Despite clear protocols designed to reduce the risk of major surgical errors such as wrong site surgery and similar egregious mistakes, these errors still occur, including:
- Conducting the wrong surgical procedure
- Performing surgery on the wrong patient
- Surgery on the wrong side of the body or wrong limb
While it may seem mind-boggling that such blatant errors occur, they are far more common than the typical surgical patient would suspect. These types of egregious surgical errors still occur at an estimated rate of approximately forty per week. There is a prescribed set of procedures that were developed by the Joint Commission, a group that certifies health care providers as far back as 2004. The protocols developed include:
- Identification of the surgical site by marking it
- Verifying the appropriate surgical procedure
- Taking a time out prior to the surgery
These protocols were supposed to be mandatory in hospitals, but many surgical teams fail to comply with these protocols. The irony is that these protocols were considered so simple and commonsense that it was presumed that adopting procedures like marking the surgical site and conducting a timeout could help stop doctors from amputating the wrong leg, cutting into the wrong patient, or performing the wrong surgery.
Unfortunately, many surgical teams lack communication and a cooperative atmosphere that seriously compromises the effectiveness of these protocols. The Joint Commission has found that the frequency of wrong site surgery or amputation of the wrong limb is far less likely if the surgeon communicates with the patient in the pre-operative area rather than seeing the patient for the first time in the operating room.

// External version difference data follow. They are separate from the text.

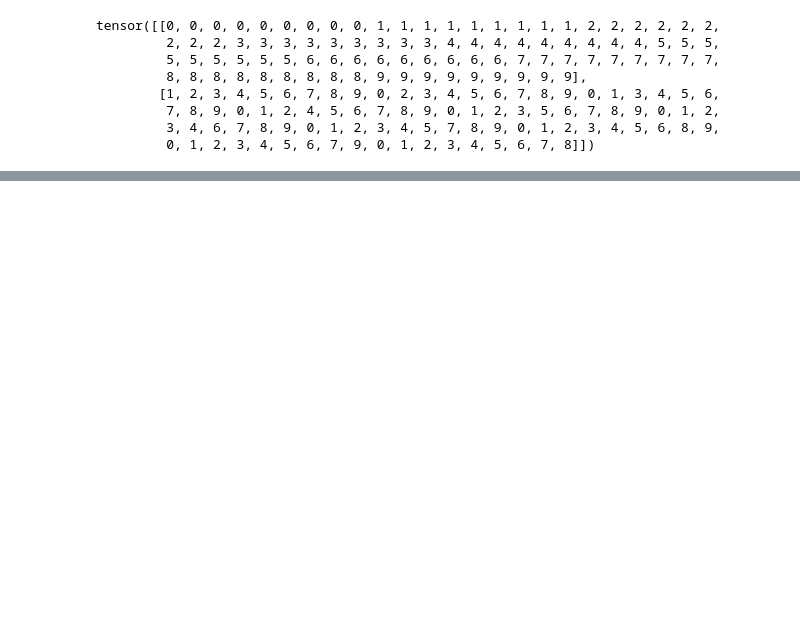
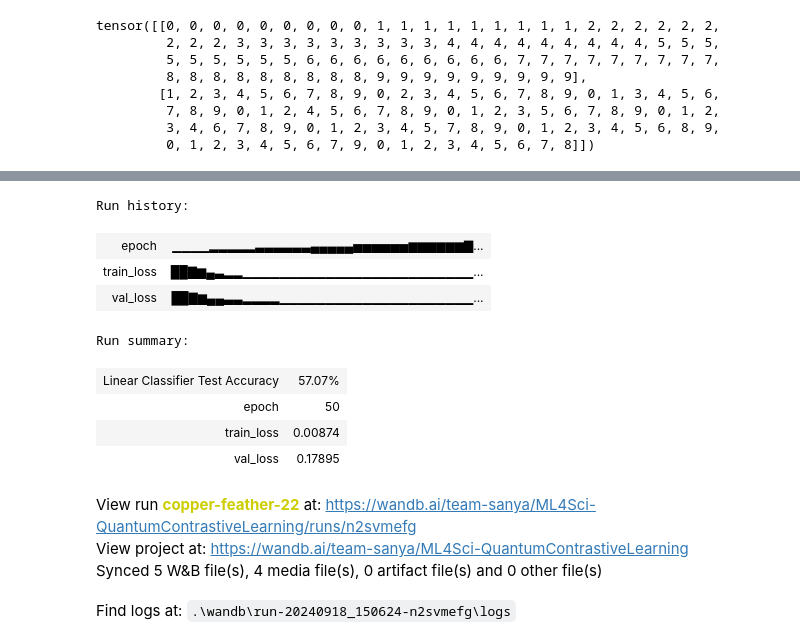
Before and after one commit to SanyaNanda/ML4Sci_QuantumContrastiveLearning, a Jupyter notebook: notebooks/gnn_cl_lct.ipynb, the cells around one changed output, grey strips where cells are left out. Saved outputs shown, nothing was run; the diff lists cells and outputs as text; code cells hidden in the pictures; blank space fills up the shorter version.

```diff
--- a/notebooks/gnn_cl_lct.ipynb
+++ b/notebooks/gnn_cl_lct.ipynb
@@ -884,0 +602,16 @@ def print_pair_embeddings(model, dataloader, pair_index=0):
+# %%
+wandb.finish()
+# %% [output]
+Run history:
+| epoch | ▁▁▁▁▂▂▂▂▂▃▃▃▃▃▃▄▄▄▄▄▅▅▅▅▅▅▆▆▆▆▆▆▇... |
+| train_loss | ██▇▆▄▃▂▂▁▁▁▁▁▁▁▁▁▁▁▁▁▁▁▁▁▁▁▁▁▁▁▁▁... |
+| val_loss | ██▇▆▄▄▃▃▂▂▂▂▁▁▁▁▁▁▁▁▁▁▁▁▁▁▁▁▁▁▁▁▁... |
+Run summary:
+| Linear Classifier Test Accuracy | 57.07% |
+| epoch | 50 |
+| train_loss | 0.00874 |
+| val_loss | 0.17895 |
+View run copper-feather-22 at: https://wandb.ai/team-sanya/ML4Sci-QuantumContrastiveLearning/runs/n2svmefg
+View project at: https://wandb.ai/team-sanya/ML4Sci-QuantumContrastiveLearning
+Synced 5 W&B file(s), 4 media file(s), 0 artifact file(s) and 0 other file(s)
+Find logs at: .\wandb\run-20240918_150624-n2svmefg\logs
```
Also changed, not shown: parts of 34 cells of this notebook, 14 other files.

Cooperation and communication with the surgical team is also critical. Many times the attitude of the head of the surgical team can have a significant impact on the likelihood of this type of surgical error. Recent studies have shown that introductions in the operating room and efforts by the leader of the surgical team to encourage other members of the team to say something if they see a potential problem can greatly reduce the risk of surgical mistakes. Atul Gawande, a Harvard Medical School surgeon, found that introductions in the operating room reduced the risk of surgical complications by as much as 35 percent.
If other members of the surgical team are afraid to alert the head of the surgical team of potential issues, it substantially increases the risk of making gross surgical errors. Without introductions and a clear indication that cooperation is welcome, some members of the team are afraid to suffer the wrath of the head of the surgical team. A recent example involves a technician on a surgical team that recognized that the surgeon was going to operate on the wrong side but did not say anything until after the procedure because he was afraid of angering the surgeon.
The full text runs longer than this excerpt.